Her family identified her as Nina Pham, 26. Jason Whitely, a reporter at WFAA-TV in Dallas, tweeted an image of her provided by her family.
Pham contracted Ebola while treated Thomas Eric Duncan, who died on Wednesday, Oct. 8, ten days after being admitted to the hospital.
Pham’s apartment has been “decontaminated” and her dog is being monitored for any signs of the deadly disease.
Ebola is only contracted through bodily fluids like sweat, saliva, blood, semen, feces and soiled clothing or bedding.
The CDC reports that more than 4,000 people have died in West Africa. Duncan, a native Liberian, is the first to die on American soil.
SOURCES/SPECIMENS: Blood, serum, urine, respiratory and throat secretions, semen, and organs or their homogenates from human or animal hosts Footnote 1 Footnote 2 Footnote 53.
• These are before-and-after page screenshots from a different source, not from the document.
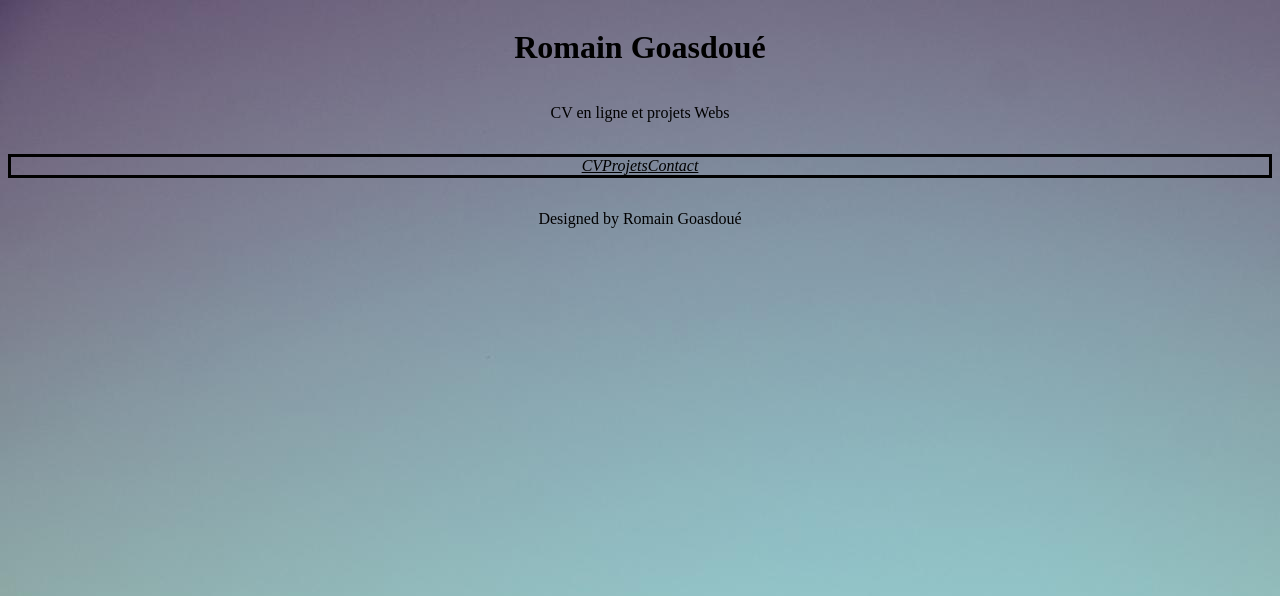
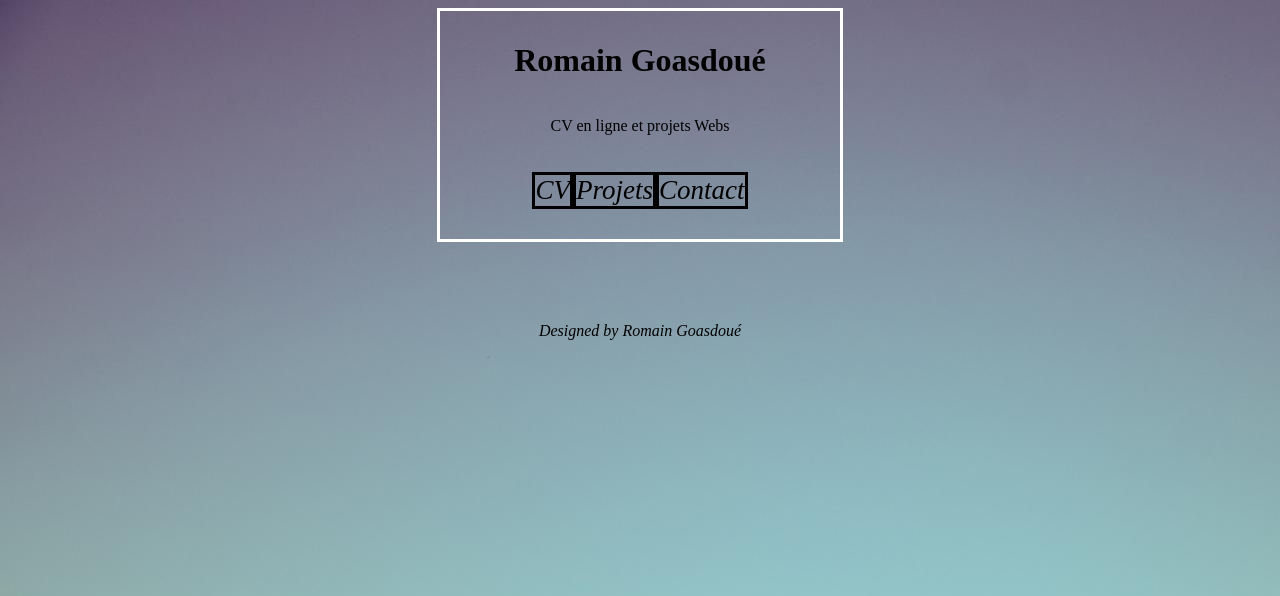
Before and after one commit to RomainGsd/romaingsd.github.io, a PHP site: page / in a window 1280 px wide. Shown: the top 596 px of the page. Run offline with PHP 8.4, Linux system fonts and the light colour scheme.

Commit message:
DoSomething

```diff
--- a/CSS/Style.css
+++ b/CSS/Style.css
@@ -1,3 +1,34 @@
+.Front
+{
+    display: flex;
+    flex-direction: column;
+    justify-content: center;
+    align-items: center;
+    border-style: solid;
+    border-color: white;
+    width: 30%;
+    padding: 10px;
+}
+
+.Front ul, a
+{
+  font-size: 130%;
+  text-decoration: none;
+  font-style: normal;
+}
+
+.Front a:hover
+{
+  background-color: rgba(163, 163, 163, 0.5);
+}
+
+.header_pos
+{
+  display: flex;
+  align-items: center;
+  justify-content: center;
+}
+
 .Parcours
 {
   display: flex;
@@ -37,7 +68,6 @@ body
 
 nav ul
 {
-  border-style: solid;
   display: flex;
   justify-content: center;
   list-style: none;
@@ -48,6 +78,8 @@ footer
 {
   display: flex;
   justify-content: center;
+  padding-top: 5%;
+  font-style: italic;
 }
 
 a
@@ -59,5 +91,9 @@ a
 a:hover
 {
   text-decoration: none;
-  font-weight: bold;
 }
+
+li
+{
+    border-style: solid;
+}
--- a/HTML/CV.html
+++ b/HTML/CV.html
@@ -9,11 +9,9 @@
 
 
 <body>
+    <img class="profile_pic" src="../CSS/Imgs/profile_pic.jpg" alt="Romain Goasdoue"
+    title="Cliquez pour agrandir" class="profile_pic"/>
   <header>
-    <div class="profile_pic">
-  <img src="../CSS/Imgs/profile_pic.jpg" alt="Romain Goasdoue"
-    title="Cliquez pour agrandir" class="profile_pic"/>
-  </div>
     <h1>Romain Goasdoué</h1>
     <h2>Etudiant en 2e année - Epitech</h2>
   </header>
--- a/index.html
+++ b/index.html
@@ -8,11 +8,10 @@
 </head>
 
 <body>
-  <header>
+  <div class="header_pos">
+  <header class="Front">
       <h1>Romain Goasdoué</h1>
       <p>CV en ligne et projets Webs</p>
-  </header>
-
       <nav>
         <ul>
           <li><a href="HTML/CV.html">CV</a></li>
@@ -20,6 +19,8 @@
           <li><a href="HTML/Contact.html">Contact</a></li>
         </ul>
       </nav>
+  </header>
+  </div>
 
   <footer>
     <p>Designed by Romain Goasdoué</p>
```
Lines whose indentation alone changed are shown as unchanged.
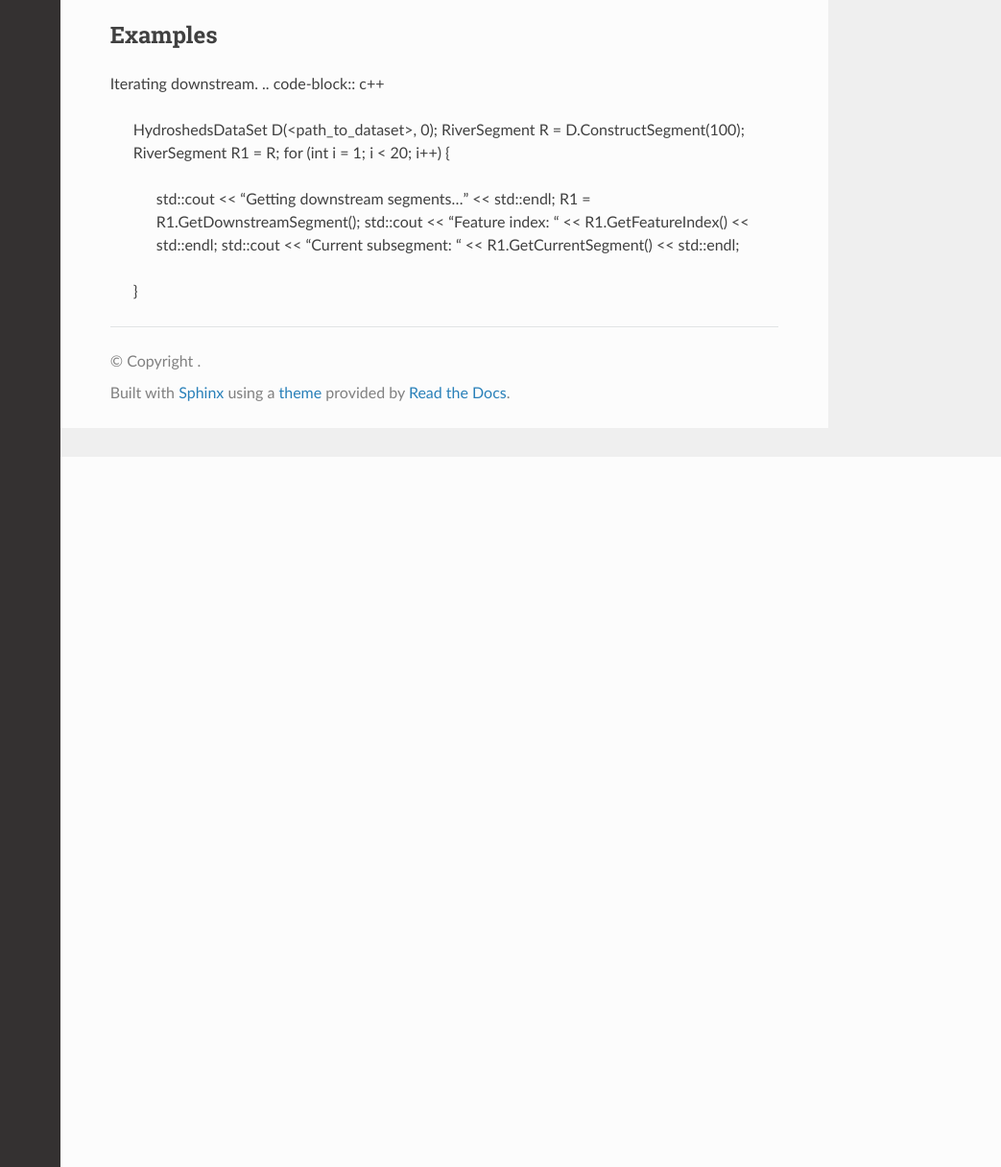
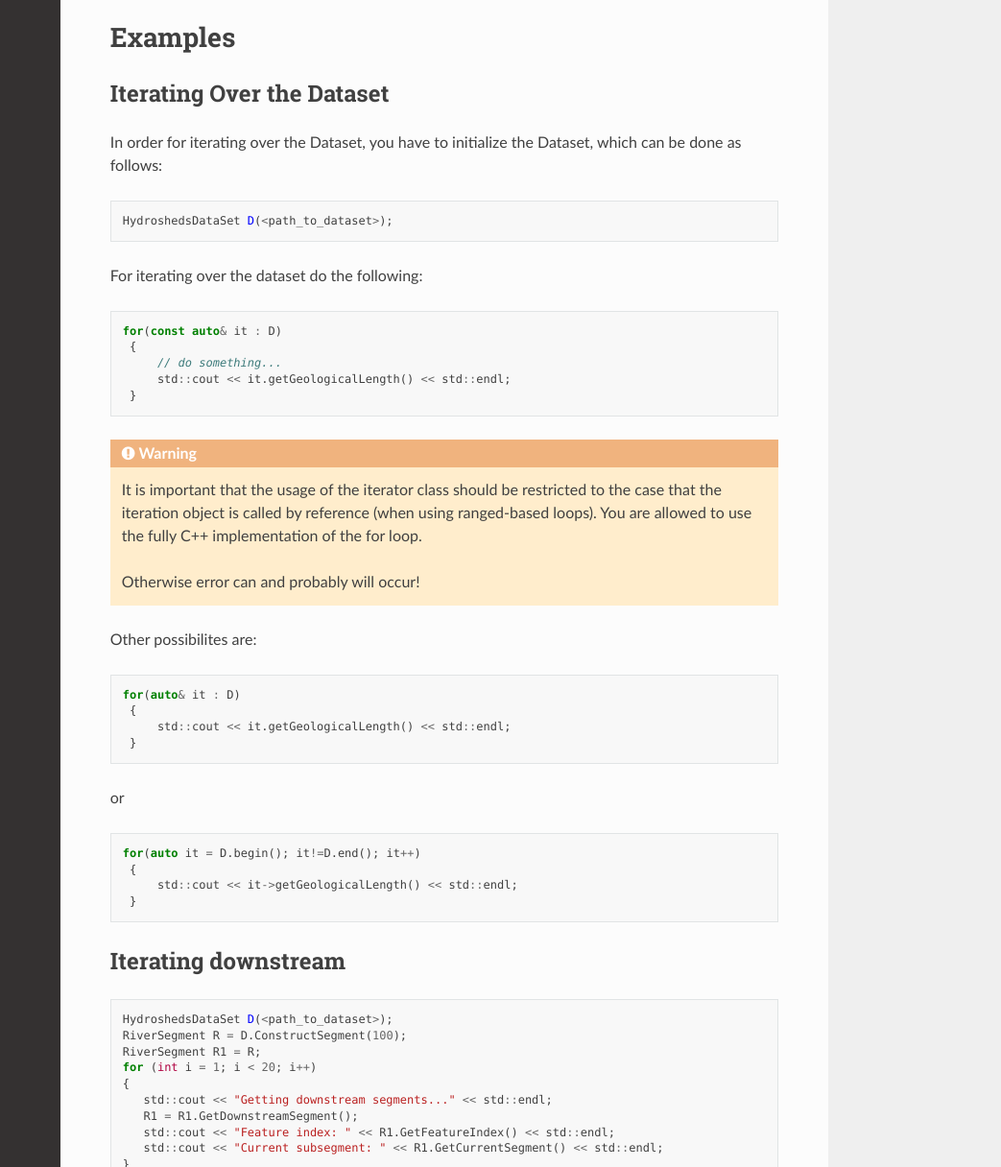
Before and after one commit to ssciwr/hydrosheds-cpp-api, a Sphinx documentation site: the page built from doc/index.rst, in a window 1280 px wide and 1400 px high, scrolled down 740 px, cut to the strip 184-1400 px from the top of the window. Shown: the whole strip at 96% size, without its empty margins (237-1280 px from the left). Built offline with Sphinx 7.4.7 and the Read the Docs theme 2.0.0, drawn with Linux system fonts in a browser that asks for light colours.

Commit message:
Merged. 3 iterator tests failing. App working. Docs done.

```diff
--- a/doc/index.rst
+++ b/doc/index.rst
@@ -23,11 +23,56 @@ The rasterisation framework allows one to render the data specified by construct
    :members:
 
 Examples
---------
-Iterating downstream.
-.. code-block:: c++
+========
 
-   HydroshedsDataSet D(<path_to_dataset>, 0);
+Iterating Over the Dataset
+--------------------------
+
+In order for iterating over the Dataset, you have to initialize the Dataset, which can be done as follows:
+
+.. code-block:: C++
+
+   HydroshedsDataSet D(<path_to_dataset>);
+
+For iterating over the dataset do the following:
+
+.. code-block:: C++
+
+   for(const auto& it : D)
+    {
+        // do something...
+        std::cout << it.getGeologicalLength() << std::endl;
+    }
+
+
+.. warning::
+    It is important that the usage of the iterator class should be restricted to the case that the iteration object is called by reference (when using ranged-based loops). You are allowed to use the fully C++ implementation of the for loop.
+
+    Otherwise error can and probably will occur!
+
+Other possibilites are:
+
+.. code-block:: C++
+
+   for(auto& it : D)
+    {
+        std::cout << it.getGeologicalLength() << std::endl;
+    }
+
+or
+
+.. code-block:: C++
+
+   for(auto it = D.begin(); it!=D.end(); it++)
+    {
+        std::cout << it->getGeologicalLength() << std::endl;
+    }
+
+Iterating downstream
+--------------------
+.. code-block:: C++
+
+   HydroshedsDataSet D(<path_to_dataset>);
    RiverSegment R = D.ConstructSegment(100);
    RiverSegment R1 = R;
    for (int i = 1; i < 20; i++)
```
Also changed, not shown: 4 other files.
COMMUNICABILITY: Communicable as long as blood, body fluids or organs, contain the virus. Ebolavirus has been isolated from semen 61 to 82 days after the onset of illness, and transmission through semen has occurred 7 weeks after clinical recovery Footnote 1 Footnote 2 Footnote 59 Footnote 60.
Ebolavirus dried onto glass, polymeric silicone rubber, or painted aluminum alloy is able to survive in the dark for several hours under ambient conditions
Canadian Health Department and CDC statements:
The Canadian Health Department states that airborne transmission of Ebola is strongly suspected and the CDC admits that Ebola can be transmitted in situations where there is no physical contact between people, i.e.: via direct airborne inhalation into the lungs or into the eyes, or via contact with airborne fomites which adhere to nearby surfaces. That helps explain why 81 doctors, nurses and other healthcare workers have died in West Africa to date.
Some experts also question the CDC’s assertion that any U.S. hospital should be prepared to treat an Ebola patient as the outbreak ravaging West Africa begins to spread globally. Given the level of training required to do the job safely, U.S. health authorities should consider designating a hospital in each region as the go-to facility for Ebola, they said.
"You don't scapegoat and blame when you have a disease outbreak," said Bonnie Castillo, a registered nurse and a disaster relief expert at National Nurses United, which serves as both a union and a professional association for U.S. nurses. "We have a system failure. That is what we have to correct."